JV: This was something new for his Paris period, very much so. Before he moved to Paris, his works were very flat and plain, one-dimensional. Here we can see a new departure for him, something he was to explore throughout the Paris period. The inception of this idea of using sand to accentuate the surface and give a sense of three-dimensionality to the whole work was such a key feature of that early Paris period. It does create a whole new way of dealing with colour, particularly when juxtaposed against the flat surface. For me, one of the lovely passages is the shape in the top left corner, which is actually quite reminiscent of Matisse, his later cut-outs. Set against that flatly-painted background, it really makes that shape stand out.

AP: In November 2012 Christie’s sold Kandinsky’s Study For Improvisation 8 for a record $23 million. What are your expectations from the upcoming sale of Rigide et courbe in New York?

JV: I think New York is such a global location to offer great works of art, and I believe that Kandinsky does resonate with America a lot, also because the Guggenheim collection is the biggest holding of Kandinsky’s works. In terms of expectation – who knows, these things are never that easy to predict. It is a very different painting from the one we made the world record for, a very different era. This is an area of the market, which I think has not seen as much activity in terms of works coming on to the market, as the Moscow period or the Bauhaus period, for example. The work was extensively toured and exhibited before the sale, and now it is starting its journey to the auction in mid-November.

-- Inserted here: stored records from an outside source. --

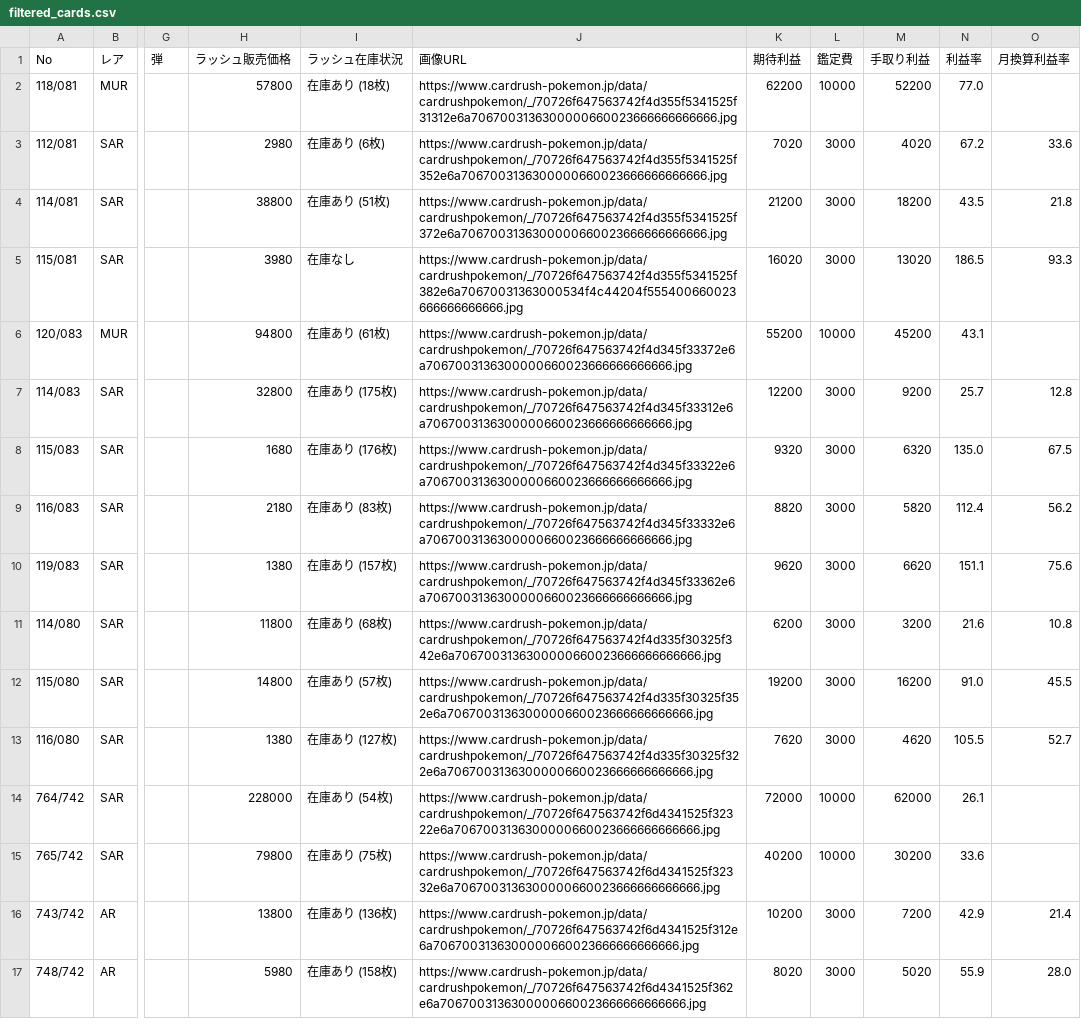
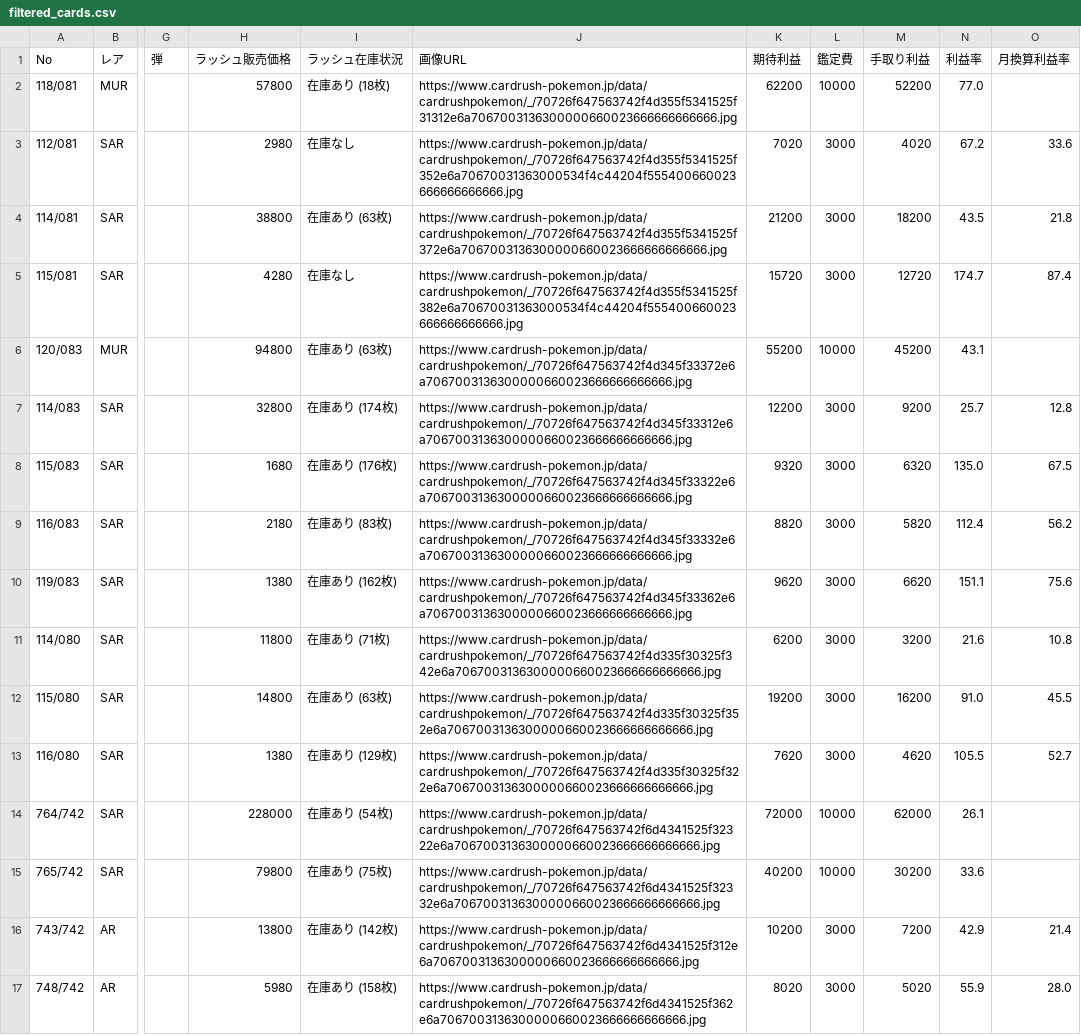
Before and after one commit to yousunafu/POKE-PSA10, a CSV file: filtered_cards.csv, drawn as a sheet; only a part is shown, gaps mark what is left out; the diff covers the shown part only; the diff names each change by its address in the sheet, - before the commit and + after, or states it on an @@ line.

```diff
--- a/filtered_cards.csv
+++ b/filtered_cards.csv
-I3 (ラッシュ在庫状況): 在庫あり (6枚)
+I3 (ラッシュ在庫状況): 在庫なし
-J3 (画像URL): https://www.cardrush-pokemon.jp/data/cardrushpokemon/_/70726f647563742f4d355f5341525f352e6a7067003136300000660023666666666666.jpg
+J3 (画像URL): https://www.cardrush-pokemon.jp/data/cardrushpokemon/_/70726f647563742f4d355f5341525f352e6a70670031363000534f4c44204f555400660023666666666666.jpg
-I4 (ラッシュ在庫状況): 在庫あり (51枚)
+I4 (ラッシュ在庫状況): 在庫あり (63枚)
-H5 (ラッシュ販売価格): 3980
+H5 (ラッシュ販売価格): 4280
-K5 (期待利益): 16020
+K5 (期待利益): 15720
-M5 (手取り利益): 13020
+M5 (手取り利益): 12720
-N5 (利益率): 186.5
+N5 (利益率): 174.7
-O5 (月換算利益率): 93.3
+O5 (月換算利益率): 87.4
-I6 (ラッシュ在庫状況): 在庫あり (61枚)
+I6 (ラッシュ在庫状況): 在庫あり (63枚)
-I7 (ラッシュ在庫状況): 在庫あり (175枚)
+I7 (ラッシュ在庫状況): 在庫あり (174枚)
-I10 (ラッシュ在庫状況): 在庫あり (157枚)
+I10 (ラッシュ在庫状況): 在庫あり (162枚)
-I11 (ラッシュ在庫状況): 在庫あり (68枚)
+I11 (ラッシュ在庫状況): 在庫あり (71枚)
-I12 (ラッシュ在庫状況): 在庫あり (57枚)
+I12 (ラッシュ在庫状況): 在庫あり (63枚)
-I13 (ラッシュ在庫状況): 在庫あり (127枚)
+I13 (ラッシュ在庫状況): 在庫あり (129枚)
-I16 (ラッシュ在庫状況): 在庫あり (136枚)
+I16 (ラッシュ在庫状況): 在庫あり (142枚)
```
Also changed, not shown: 176 edited cells elsewhere in this file, merged_card_data.csv.
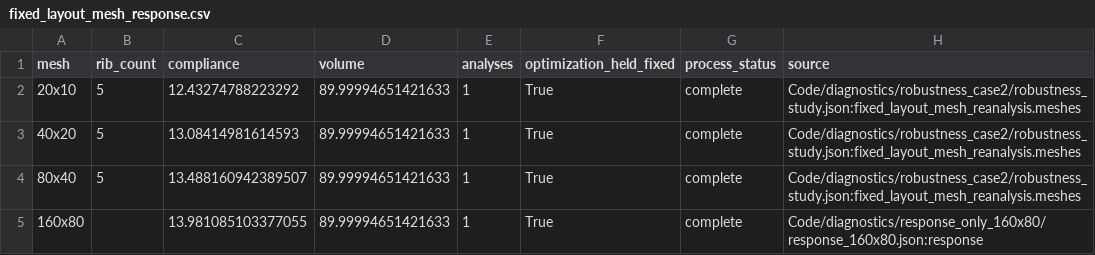
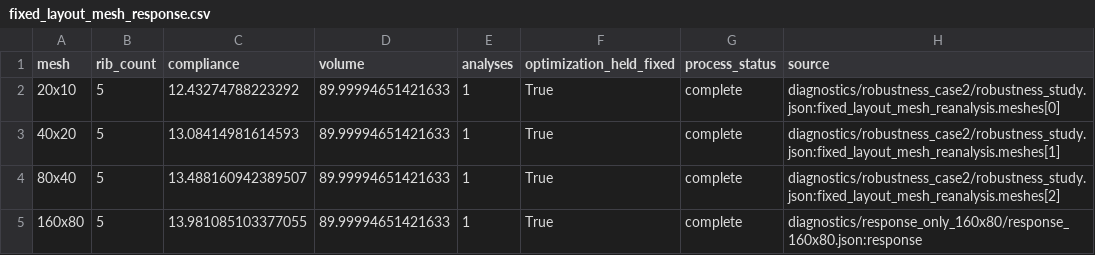
Before and after one commit to ZhifanLuo/rib-layout-optimization, a CSV file: verification/fixed_layout_mesh_response.csv, drawn as a sheet.

```diff
--- a/verification/fixed_layout_mesh_response.csv
+++ b/verification/fixed_layout_mesh_response.csv
@@ -1,5 +1,5 @@
 "mesh","rib_count","compliance","volume","analyses","optimization_held_fixed","process_status","source"
-"20x10","5","12.43274788223292","89.99994651421633","1","True","complete","Code/diagnostics/robustness_case2/robustness_study.json:fixed_layout_mesh_reanalysis.meshes"
-"40x20","5","13.08414981614593","89.99994651421633","1","True","complete","Code/diagnostics/robustness_case2/robustness_study.json:fixed_layout_mesh_reanalysis.meshes"
-"80x40","5","13.488160942389507","89.99994651421633","1","True","complete","Code/diagnostics/robustness_case2/robustness_study.json:fixed_layout_mesh_reanalysis.meshes"
-"160x80",,"13.981085103377055","89.99994651421633","1","True","complete","Code/diagnostics/response_only_160x80/response_160x80.json:response"
+"20x10","5","12.43274788223292","89.99994651421633","1","True","complete","diagnostics/robustness_case2/robustness_study.json:fixed_layout_mesh_reanalysis.meshes[0]"
+"40x20","5","13.08414981614593","89.99994651421633","1","True","complete","diagnostics/robustness_case2/robustness_study.json:fixed_layout_mesh_reanalysis.meshes[1]"
+"80x40","5","13.488160942389507","89.99994651421633","1","True","complete","diagnostics/robustness_case2/robustness_study.json:fixed_layout_mesh_reanalysis.meshes[2]"
+"160x80","5","13.981085103377055","89.99994651421633","1","True","complete","diagnostics/response_only_160x80/response_160x80.json:response"
```
Also changed, not shown: verification/formal_stage_summary.csv, verification/full_pool_stage_summary.csv, 42 other files.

In New York it will be presented during the 20th century week, which covers everything from Monet through to Peter Doig, and we are excited to place it in this chronology as well. 

AP: Thank you, Jay! We are looking forward to the upcoming sale. 

Installation view at Christie's London

Installation view at Christie’s London / Photo by Anna Prosvetova

Please visit the website for more information about the sale.